What lines in the entries hold the string "center"? List them.

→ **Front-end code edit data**
───
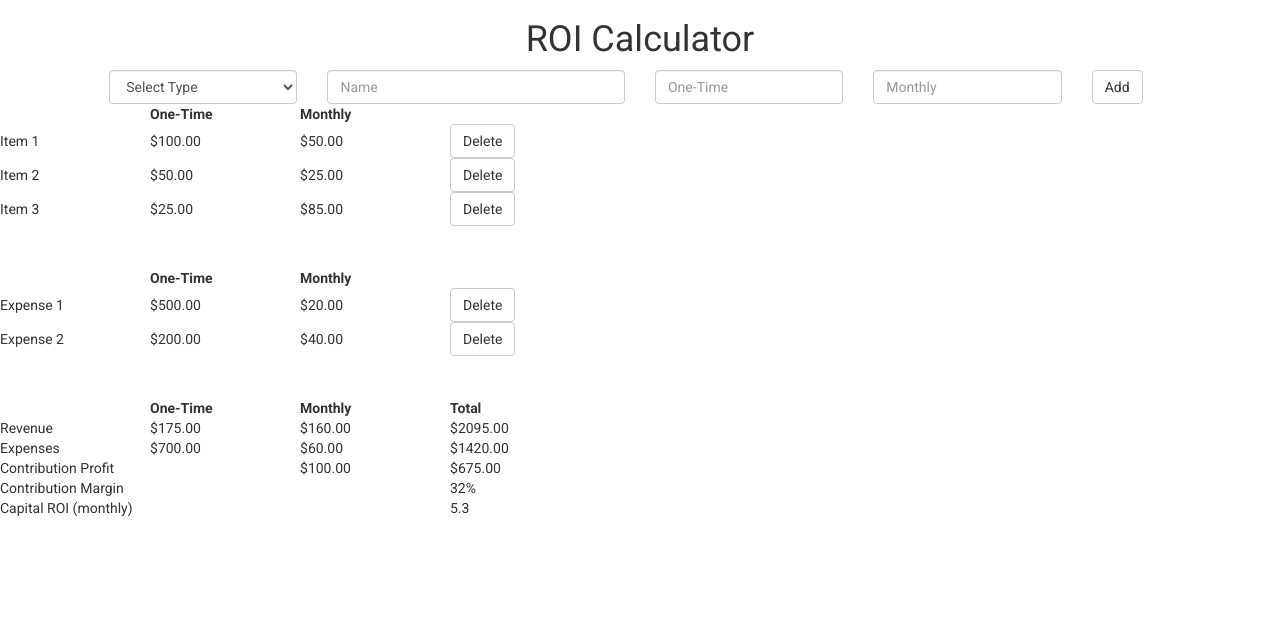
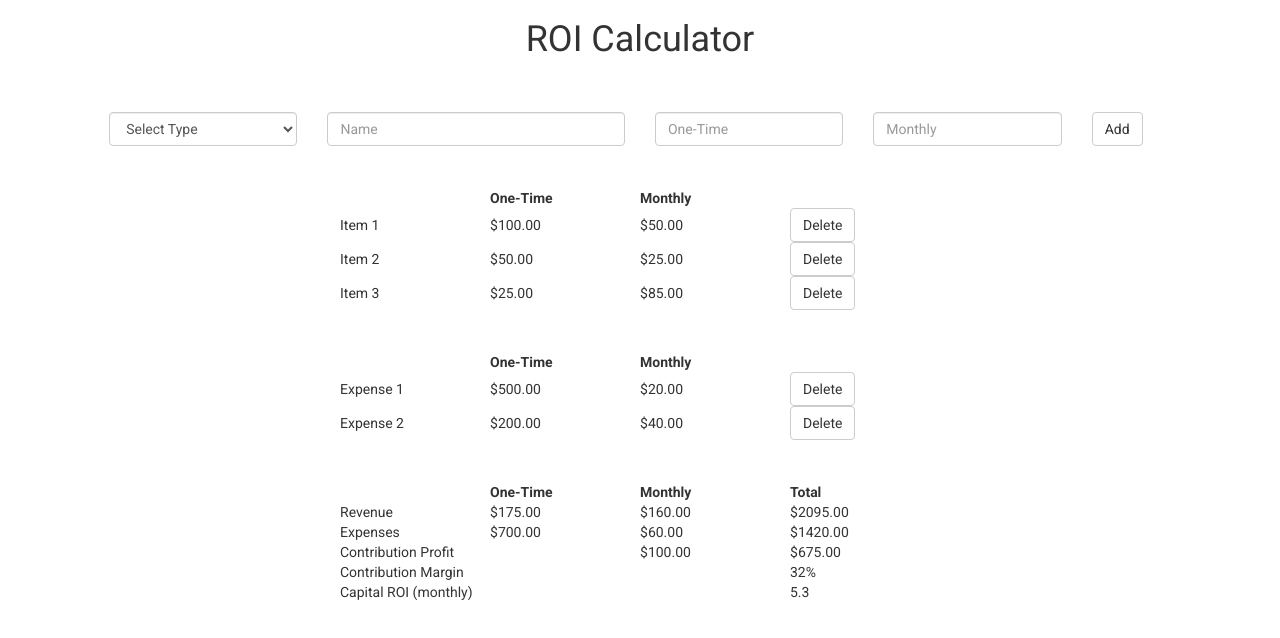
Before and after one commit to jischr/roi-calculator, a React (Create React App) app: page / in a window 1280 px wide. Shown: the top 638 px of the page. Built offline with nearby package versions, Linux system fonts and the light colour scheme.

Commit message:
center roi tables

```diff
--- a/src/App.css
+++ b/src/App.css
@@ -1,5 +1,13 @@
+.addExpenseOrRevenueForm {
+  padding-top: 3em;
+}
+
 .roi-tables {
-
+  padding-top: 3em;
+  height: 100%;
+  display: flex;
+  flex-direction: column;
+  align-items: center;
 }
 
 .expenses-table, .revenue-table, .totals-table {
--- a/src/App.js
+++ b/src/App.js
@@ -172,7 +172,7 @@ class App extends Component {
       <div>
         <h1 className="text-center">ROI Calculator</h1>
         {/* Add new expense or revenue form */}
-        <form onSubmit={this.handleAdd}>
+        <form className="addExpenseOrRevenueForm" onSubmit={this.handleAdd}>
           <Row>
             <Col sm={2} smOffset={1}>
               <FormControl
@@ -221,8 +221,8 @@ class App extends Component {
         { this.state.error &&
           <h4 className="error text-center">Please fill out all fields</h4>
         }
-        {/* Revenue Table */}
         <div className="roi-tables">
+          {/* Revenue Table */}
           <table className="revenue-table">
             <thead>
               <tr>
```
───
→ **Your response**
center roi tables
+  align-items: center;
         <h1 className="text-center">ROI Calculator</h1>
           <h4 className="error text-center">Please fill out all fields</h4>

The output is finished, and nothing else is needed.